At the beginning of the second month of this new year, statistically, few of us are experiencing the change we wanted to see in our lives just over 4 weeks ago. Even fewer of us are prepared to persevere until we do.
So let’s take stock — again — and ask ourselves a few important questions:
Why did we choose these particular resolutions?
How realistic are the targets we set ourselves?
What are we doing differently to support the change?
When and where are we practising our new habit(s)?
On a scale of 1–10 how do we rate our motivation?
This last question is key. Whether or not we keep a resolution is largely a function of our attitude. As Oprah Winfrey said: “The greatest discovery of all time is that a person can change his future by merely changing his attitude.”
Before making any resolution in life — whether it’s ‘new year’, ‘new month’, ‘new week’ or even ‘new day’ — it’s essential to take a step back and look objectively at how you’re going to integrate your desired change into what you currently do. A positive attitude is your first key enabler. A simple approach is your second.
I recommend you identify your first 3 steps towards making the change happen. If your resolution is “to manage effective meetings in the time scheduled”, you might:
1. Ahead of the meeting: take time to ensure the agenda is fit for purpose.
2. In the meeting: listen more, talk less, intervene when necessary.

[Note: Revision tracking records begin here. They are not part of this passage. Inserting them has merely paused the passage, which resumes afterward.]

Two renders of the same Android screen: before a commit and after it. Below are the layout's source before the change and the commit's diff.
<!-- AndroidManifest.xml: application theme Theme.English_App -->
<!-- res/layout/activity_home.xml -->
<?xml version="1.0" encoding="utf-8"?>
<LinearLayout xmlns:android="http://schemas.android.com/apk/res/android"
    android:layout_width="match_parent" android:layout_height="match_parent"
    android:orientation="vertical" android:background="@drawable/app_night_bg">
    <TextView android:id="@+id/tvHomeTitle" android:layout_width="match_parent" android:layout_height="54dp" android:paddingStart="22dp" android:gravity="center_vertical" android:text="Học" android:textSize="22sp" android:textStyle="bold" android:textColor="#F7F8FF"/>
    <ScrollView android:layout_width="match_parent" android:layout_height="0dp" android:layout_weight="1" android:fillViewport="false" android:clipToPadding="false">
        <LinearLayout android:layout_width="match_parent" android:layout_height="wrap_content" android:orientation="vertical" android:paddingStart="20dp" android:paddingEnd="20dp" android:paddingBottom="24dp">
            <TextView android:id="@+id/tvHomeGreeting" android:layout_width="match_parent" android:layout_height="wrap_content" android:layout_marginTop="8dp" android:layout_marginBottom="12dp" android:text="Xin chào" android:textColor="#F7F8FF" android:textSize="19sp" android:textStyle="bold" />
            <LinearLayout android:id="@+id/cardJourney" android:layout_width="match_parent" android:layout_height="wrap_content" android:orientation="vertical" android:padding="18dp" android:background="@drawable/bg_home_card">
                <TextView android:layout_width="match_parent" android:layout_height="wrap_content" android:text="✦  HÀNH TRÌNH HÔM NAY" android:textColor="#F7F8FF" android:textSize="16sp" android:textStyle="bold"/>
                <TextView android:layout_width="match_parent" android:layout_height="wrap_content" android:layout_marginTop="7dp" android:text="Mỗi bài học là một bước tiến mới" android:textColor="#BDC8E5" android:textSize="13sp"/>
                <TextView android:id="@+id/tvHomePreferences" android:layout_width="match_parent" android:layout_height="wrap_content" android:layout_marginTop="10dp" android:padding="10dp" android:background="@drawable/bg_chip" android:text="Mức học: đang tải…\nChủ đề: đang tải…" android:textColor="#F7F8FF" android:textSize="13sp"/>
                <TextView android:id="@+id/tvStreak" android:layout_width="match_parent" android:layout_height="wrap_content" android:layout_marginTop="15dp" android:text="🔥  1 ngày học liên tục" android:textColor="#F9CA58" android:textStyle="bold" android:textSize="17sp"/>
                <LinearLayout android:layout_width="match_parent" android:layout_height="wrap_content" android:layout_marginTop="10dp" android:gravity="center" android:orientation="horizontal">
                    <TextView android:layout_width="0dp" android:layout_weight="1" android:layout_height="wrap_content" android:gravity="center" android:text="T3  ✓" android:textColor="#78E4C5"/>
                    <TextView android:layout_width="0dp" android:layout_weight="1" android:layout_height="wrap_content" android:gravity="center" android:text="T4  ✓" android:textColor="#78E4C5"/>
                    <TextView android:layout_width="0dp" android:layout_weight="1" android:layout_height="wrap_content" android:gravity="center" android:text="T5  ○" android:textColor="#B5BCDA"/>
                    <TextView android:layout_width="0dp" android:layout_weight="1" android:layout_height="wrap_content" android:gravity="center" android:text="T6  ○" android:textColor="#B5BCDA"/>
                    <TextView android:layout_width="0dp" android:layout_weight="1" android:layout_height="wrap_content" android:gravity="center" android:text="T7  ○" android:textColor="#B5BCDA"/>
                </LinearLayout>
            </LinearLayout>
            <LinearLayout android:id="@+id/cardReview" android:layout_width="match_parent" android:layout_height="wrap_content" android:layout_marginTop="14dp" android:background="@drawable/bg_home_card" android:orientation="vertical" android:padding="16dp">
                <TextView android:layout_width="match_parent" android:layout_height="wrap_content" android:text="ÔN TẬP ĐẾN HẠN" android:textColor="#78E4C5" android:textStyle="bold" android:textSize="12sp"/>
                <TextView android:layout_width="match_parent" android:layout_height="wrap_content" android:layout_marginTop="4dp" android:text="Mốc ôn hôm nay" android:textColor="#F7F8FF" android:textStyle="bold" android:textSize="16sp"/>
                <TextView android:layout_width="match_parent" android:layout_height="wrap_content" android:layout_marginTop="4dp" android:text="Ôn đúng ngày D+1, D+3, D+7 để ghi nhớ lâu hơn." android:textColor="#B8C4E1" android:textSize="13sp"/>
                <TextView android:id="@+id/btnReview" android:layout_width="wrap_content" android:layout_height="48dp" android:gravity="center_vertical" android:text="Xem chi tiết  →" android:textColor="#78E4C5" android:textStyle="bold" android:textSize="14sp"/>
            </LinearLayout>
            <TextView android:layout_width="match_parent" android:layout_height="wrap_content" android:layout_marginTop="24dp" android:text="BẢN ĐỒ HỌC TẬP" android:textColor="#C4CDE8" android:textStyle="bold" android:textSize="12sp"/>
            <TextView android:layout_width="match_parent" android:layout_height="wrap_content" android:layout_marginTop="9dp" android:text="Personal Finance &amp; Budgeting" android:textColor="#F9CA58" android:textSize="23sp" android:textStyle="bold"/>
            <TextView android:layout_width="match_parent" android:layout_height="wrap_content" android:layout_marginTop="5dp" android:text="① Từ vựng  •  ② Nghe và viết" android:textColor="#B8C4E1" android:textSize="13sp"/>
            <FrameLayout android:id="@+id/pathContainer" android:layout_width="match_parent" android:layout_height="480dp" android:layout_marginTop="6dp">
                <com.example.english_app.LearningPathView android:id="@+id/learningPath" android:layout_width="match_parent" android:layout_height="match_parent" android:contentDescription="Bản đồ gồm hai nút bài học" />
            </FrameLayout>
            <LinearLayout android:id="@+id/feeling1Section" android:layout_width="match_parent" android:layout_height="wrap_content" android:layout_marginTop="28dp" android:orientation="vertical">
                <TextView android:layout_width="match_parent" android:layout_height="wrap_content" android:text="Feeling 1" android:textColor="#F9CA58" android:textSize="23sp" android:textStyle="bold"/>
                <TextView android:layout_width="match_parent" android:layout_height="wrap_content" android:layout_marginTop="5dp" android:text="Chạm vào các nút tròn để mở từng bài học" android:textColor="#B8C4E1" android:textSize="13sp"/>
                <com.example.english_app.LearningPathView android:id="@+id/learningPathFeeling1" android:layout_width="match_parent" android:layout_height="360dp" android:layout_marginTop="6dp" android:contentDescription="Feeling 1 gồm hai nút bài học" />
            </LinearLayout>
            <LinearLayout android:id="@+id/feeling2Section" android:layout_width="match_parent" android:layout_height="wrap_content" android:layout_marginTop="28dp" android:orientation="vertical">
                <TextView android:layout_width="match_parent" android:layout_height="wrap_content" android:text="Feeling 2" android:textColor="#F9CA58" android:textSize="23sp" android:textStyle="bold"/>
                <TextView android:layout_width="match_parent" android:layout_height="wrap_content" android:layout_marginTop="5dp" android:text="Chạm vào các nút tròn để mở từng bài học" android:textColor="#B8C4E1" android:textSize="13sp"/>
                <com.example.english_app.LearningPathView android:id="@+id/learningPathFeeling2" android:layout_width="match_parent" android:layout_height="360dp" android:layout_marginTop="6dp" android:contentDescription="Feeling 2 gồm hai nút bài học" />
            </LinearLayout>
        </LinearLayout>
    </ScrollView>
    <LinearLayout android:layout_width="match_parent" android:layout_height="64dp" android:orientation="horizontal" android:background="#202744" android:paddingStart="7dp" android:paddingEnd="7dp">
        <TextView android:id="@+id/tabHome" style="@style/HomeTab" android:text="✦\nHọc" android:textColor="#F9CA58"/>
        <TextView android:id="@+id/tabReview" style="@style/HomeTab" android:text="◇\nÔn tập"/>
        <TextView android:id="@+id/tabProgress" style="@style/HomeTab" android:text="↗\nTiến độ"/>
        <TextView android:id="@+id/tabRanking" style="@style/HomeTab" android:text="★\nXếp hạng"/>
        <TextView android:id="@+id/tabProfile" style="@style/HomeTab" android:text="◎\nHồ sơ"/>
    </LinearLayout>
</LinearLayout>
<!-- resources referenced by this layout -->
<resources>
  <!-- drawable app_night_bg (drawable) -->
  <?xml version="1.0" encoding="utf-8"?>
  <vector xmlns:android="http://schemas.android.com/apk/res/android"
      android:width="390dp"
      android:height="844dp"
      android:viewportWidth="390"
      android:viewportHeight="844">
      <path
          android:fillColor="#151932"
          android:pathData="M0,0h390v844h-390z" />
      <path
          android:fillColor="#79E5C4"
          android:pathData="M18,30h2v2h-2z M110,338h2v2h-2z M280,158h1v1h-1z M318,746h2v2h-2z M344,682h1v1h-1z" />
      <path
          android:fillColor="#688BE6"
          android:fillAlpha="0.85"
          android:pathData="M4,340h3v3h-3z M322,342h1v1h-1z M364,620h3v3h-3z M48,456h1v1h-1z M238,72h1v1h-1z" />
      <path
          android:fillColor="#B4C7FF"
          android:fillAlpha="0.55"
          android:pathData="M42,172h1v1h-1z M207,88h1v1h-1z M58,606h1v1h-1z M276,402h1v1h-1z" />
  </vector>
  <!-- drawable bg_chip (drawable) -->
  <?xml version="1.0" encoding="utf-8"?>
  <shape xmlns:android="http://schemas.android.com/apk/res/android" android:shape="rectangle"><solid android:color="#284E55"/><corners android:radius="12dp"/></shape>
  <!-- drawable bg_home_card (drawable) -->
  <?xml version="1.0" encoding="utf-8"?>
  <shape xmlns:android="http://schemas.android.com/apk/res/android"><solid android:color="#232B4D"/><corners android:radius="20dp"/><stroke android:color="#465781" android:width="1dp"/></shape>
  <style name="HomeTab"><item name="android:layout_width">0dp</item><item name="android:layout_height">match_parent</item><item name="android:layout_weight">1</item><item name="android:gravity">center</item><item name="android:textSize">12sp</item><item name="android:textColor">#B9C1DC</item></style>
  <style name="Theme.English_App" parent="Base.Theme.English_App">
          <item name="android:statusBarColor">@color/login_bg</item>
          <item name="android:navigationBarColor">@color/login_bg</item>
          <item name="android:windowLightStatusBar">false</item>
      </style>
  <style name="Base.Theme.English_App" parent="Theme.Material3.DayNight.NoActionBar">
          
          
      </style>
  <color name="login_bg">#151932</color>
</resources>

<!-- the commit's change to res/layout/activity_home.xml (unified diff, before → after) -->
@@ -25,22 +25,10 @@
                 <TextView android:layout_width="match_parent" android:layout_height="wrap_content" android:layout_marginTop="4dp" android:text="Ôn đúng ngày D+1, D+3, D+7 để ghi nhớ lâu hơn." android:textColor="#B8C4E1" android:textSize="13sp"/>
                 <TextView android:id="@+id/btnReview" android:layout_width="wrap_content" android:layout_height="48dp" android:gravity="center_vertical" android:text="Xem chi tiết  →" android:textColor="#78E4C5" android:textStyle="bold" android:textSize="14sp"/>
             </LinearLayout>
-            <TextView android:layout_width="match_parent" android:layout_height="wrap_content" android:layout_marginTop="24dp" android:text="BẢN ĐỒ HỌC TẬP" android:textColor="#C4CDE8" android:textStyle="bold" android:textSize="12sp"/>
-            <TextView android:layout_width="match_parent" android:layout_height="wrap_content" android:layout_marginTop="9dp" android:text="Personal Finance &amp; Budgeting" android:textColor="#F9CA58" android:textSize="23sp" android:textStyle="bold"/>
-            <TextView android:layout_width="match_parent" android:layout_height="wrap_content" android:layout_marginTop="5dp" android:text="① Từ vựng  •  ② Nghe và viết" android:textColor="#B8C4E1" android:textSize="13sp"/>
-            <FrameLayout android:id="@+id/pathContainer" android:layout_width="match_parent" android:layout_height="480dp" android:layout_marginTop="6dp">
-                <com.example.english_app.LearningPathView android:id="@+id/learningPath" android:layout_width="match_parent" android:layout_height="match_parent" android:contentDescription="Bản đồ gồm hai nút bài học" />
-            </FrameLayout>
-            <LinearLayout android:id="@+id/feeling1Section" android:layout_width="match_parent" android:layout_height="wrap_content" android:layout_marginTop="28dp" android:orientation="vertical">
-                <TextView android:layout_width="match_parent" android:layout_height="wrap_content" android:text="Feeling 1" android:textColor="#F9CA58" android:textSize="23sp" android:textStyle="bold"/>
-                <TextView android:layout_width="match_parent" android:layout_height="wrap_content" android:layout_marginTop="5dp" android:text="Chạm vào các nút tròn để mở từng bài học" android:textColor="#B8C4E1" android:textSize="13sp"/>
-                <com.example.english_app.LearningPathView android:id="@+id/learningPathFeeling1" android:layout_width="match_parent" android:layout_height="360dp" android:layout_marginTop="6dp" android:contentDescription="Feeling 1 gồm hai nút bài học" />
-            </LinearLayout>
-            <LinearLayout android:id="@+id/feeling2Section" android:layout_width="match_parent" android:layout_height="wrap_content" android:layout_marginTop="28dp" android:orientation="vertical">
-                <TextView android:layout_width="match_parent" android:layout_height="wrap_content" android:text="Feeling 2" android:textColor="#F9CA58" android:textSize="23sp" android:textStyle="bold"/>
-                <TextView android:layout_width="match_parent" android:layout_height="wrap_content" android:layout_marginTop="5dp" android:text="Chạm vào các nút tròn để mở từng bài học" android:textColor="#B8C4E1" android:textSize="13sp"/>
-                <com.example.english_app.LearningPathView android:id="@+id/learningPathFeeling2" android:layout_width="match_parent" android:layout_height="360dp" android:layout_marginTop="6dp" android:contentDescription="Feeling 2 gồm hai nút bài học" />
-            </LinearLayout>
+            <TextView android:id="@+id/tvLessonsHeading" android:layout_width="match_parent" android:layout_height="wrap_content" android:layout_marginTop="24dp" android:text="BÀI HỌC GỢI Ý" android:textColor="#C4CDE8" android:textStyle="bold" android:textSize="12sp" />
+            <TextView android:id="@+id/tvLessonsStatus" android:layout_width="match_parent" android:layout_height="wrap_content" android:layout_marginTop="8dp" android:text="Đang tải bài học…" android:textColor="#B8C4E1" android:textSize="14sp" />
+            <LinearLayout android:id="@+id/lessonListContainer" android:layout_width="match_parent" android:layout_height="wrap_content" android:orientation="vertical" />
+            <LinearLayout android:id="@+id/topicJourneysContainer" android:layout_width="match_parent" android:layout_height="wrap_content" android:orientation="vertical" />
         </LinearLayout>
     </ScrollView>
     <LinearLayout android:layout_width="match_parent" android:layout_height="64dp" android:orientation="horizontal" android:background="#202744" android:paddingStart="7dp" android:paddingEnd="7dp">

3. After the meeting: reflect. Follow up on the actions.
Yes, it really can be that simple. That doesn’t necessarily mean it’s easy and sometimes you may need to enlist the support of a skilled helper — such as a coach or mentor.
A new coaching client told me last week that she had made five new year resolutions and was struggling to keep any of them. “Why five?” I asked. “Isn’t just one enough to be going on with? And if just one, which is it going to be?”
Do you have your answer?